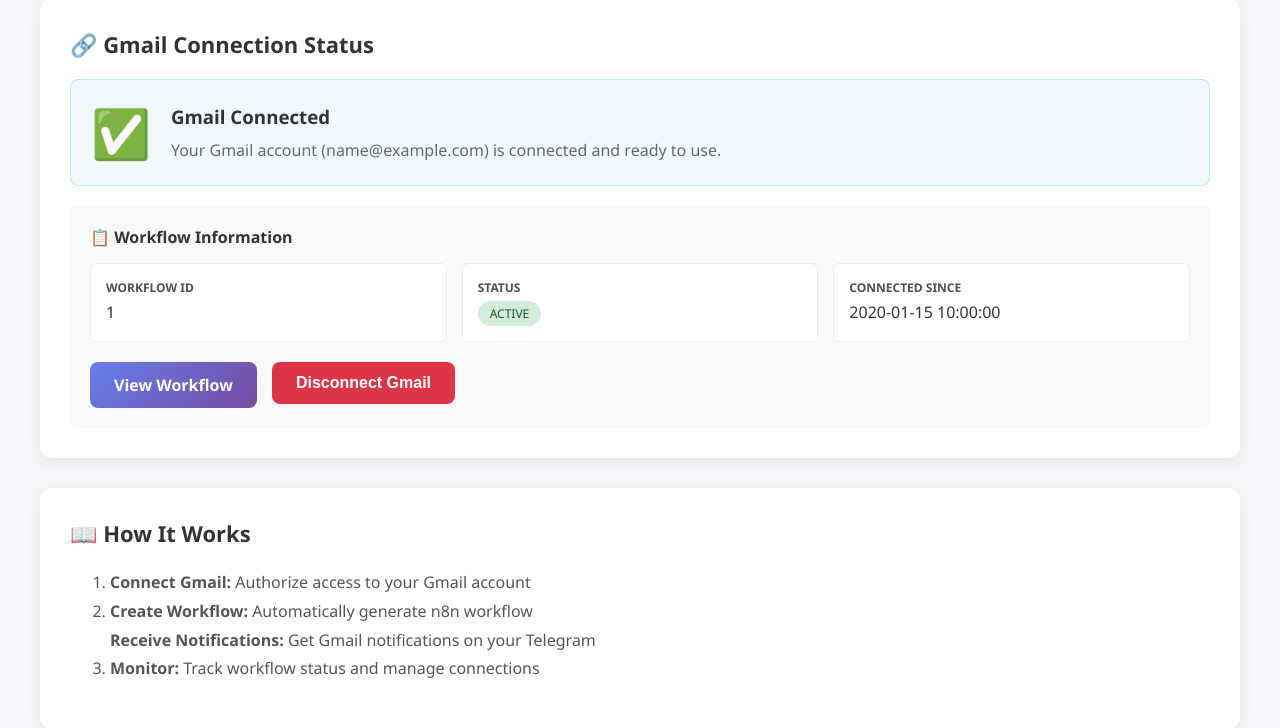
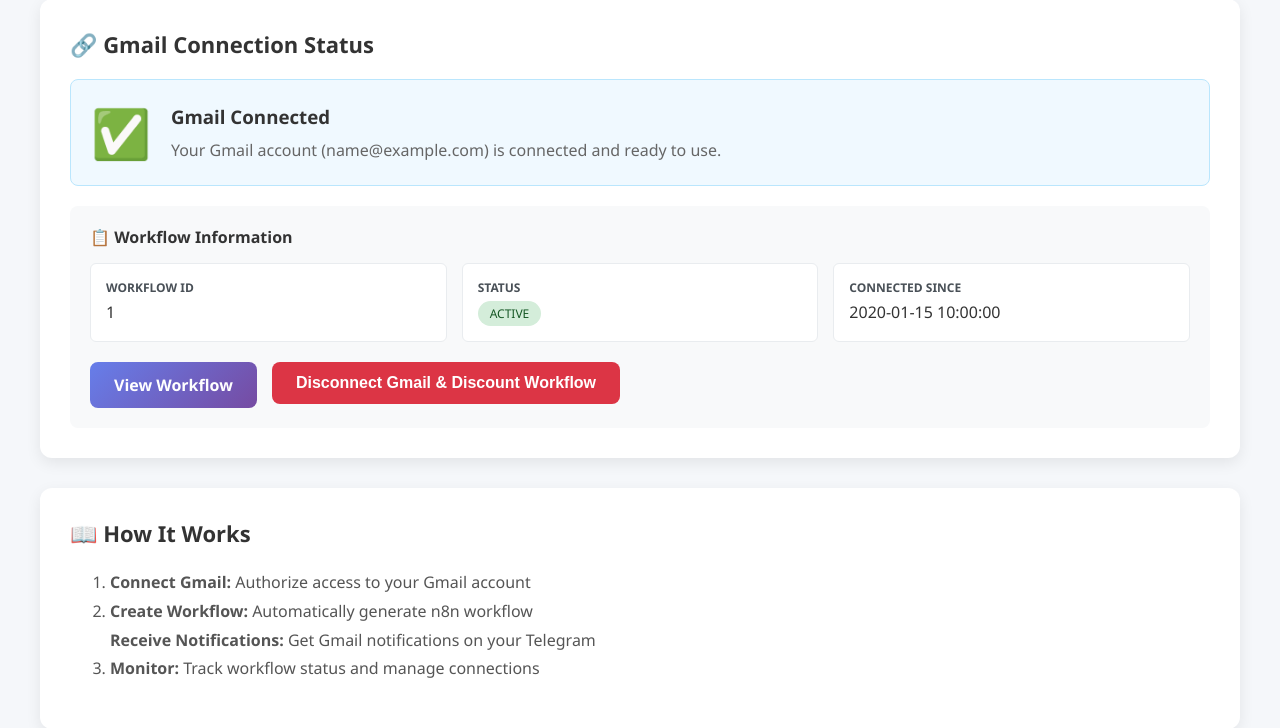
Before and after one commit to qritwik/n8n_saas, a Flask app: page /dashboard in a window 1280 px wide. Shown: the part 116-844 px from the top of the page. Run offline with Flask 3, Linux system fonts and the light colour scheme; the visitor is signed in with stand-in values (Sample User, id 1); tables that the repository leaves empty hold one stand-in row (values such as "Sample post").

Commit message:
Function name change: disconnect-gmail-delete-workflow

```diff
--- a/app.py
+++ b/app.py
@@ -212,9 +212,9 @@ def create_workflow():
         return redirect(url_for('dashboard'))
 
 
-@app.route("/disconnect-gmail", methods=["POST"])
+@app.route("/disconnect-gmail-delete-workflow", methods=["POST"])
 @login_required
-def disconnect_gmail():
+def disconnect_gmail_delete_workflow():
     """Disconnect Gmail account and delete workflow"""
     user_id = session['user_id']
 
--- a/templates/dashboard.html
+++ b/templates/dashboard.html
@@ -246,9 +246,9 @@
                     <a href="/workflow/{{ workflow.n8n_workflow_id }}" class="btn" target="_blank">
                         View Workflow
                     </a>
-                    <form method="POST" action="/disconnect-gmail" style="display: inline;">
+                    <form method="POST" action="/disconnect-gmail-delete-workflow" style="display: inline;">
                         <button type="submit" class="btn danger" onclick="return confirm('Are you sure you want to disconnect Gmail?')">
-                            Disconnect Gmail
+                            Disconnect Gmail & Discount Workflow
                         </button>
                     </form>
                 </div>
```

- - - - -

What needs to be done: With "form" as the string to match, show every line of the entries above that has it.

Result of the task:
-                    <form method="POST" action="/disconnect-gmail" style="display: inline;">
+                    <form method="POST" action="/disconnect-gmail-delete-workflow" style="display: inline;">
                     </form>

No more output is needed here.